Search the material below for the string "observers" and list each line that holds it.

BEGIN Data for this task

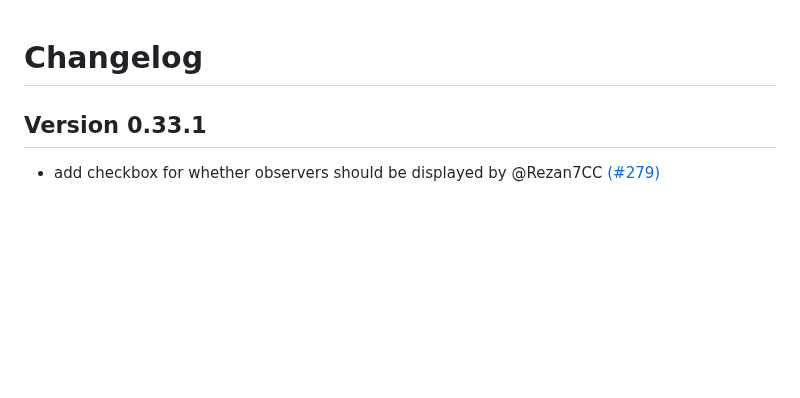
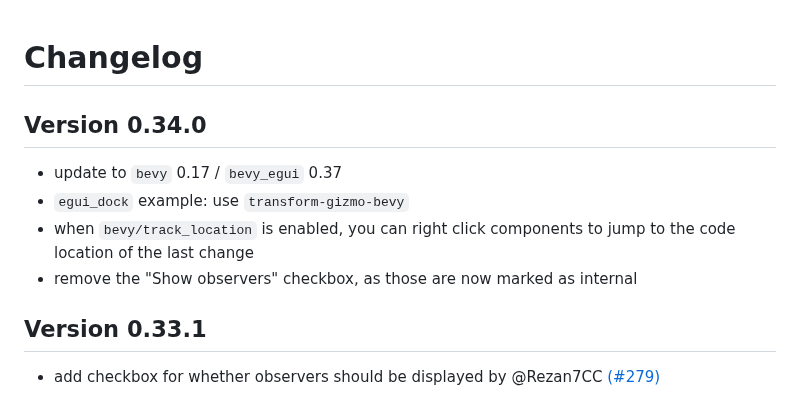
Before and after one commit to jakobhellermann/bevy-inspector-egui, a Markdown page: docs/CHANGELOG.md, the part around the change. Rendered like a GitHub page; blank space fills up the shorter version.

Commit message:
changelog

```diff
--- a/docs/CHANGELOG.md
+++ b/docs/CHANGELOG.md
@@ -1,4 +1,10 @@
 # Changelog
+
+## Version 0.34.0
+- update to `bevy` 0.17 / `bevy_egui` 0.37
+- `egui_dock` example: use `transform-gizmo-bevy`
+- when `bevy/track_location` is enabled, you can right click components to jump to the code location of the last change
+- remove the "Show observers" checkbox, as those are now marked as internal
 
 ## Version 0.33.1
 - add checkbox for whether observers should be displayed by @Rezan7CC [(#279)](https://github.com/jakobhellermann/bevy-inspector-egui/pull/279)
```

END Data for this task

**Exercise result:**
+- remove the "Show observers" checkbox, as those are now marked as internal
 - add checkbox for whether observers should be displayed by @Rezan7CC [(#279)](https://github.com/jakobhellermann/bevy-inspector-egui/pull/279)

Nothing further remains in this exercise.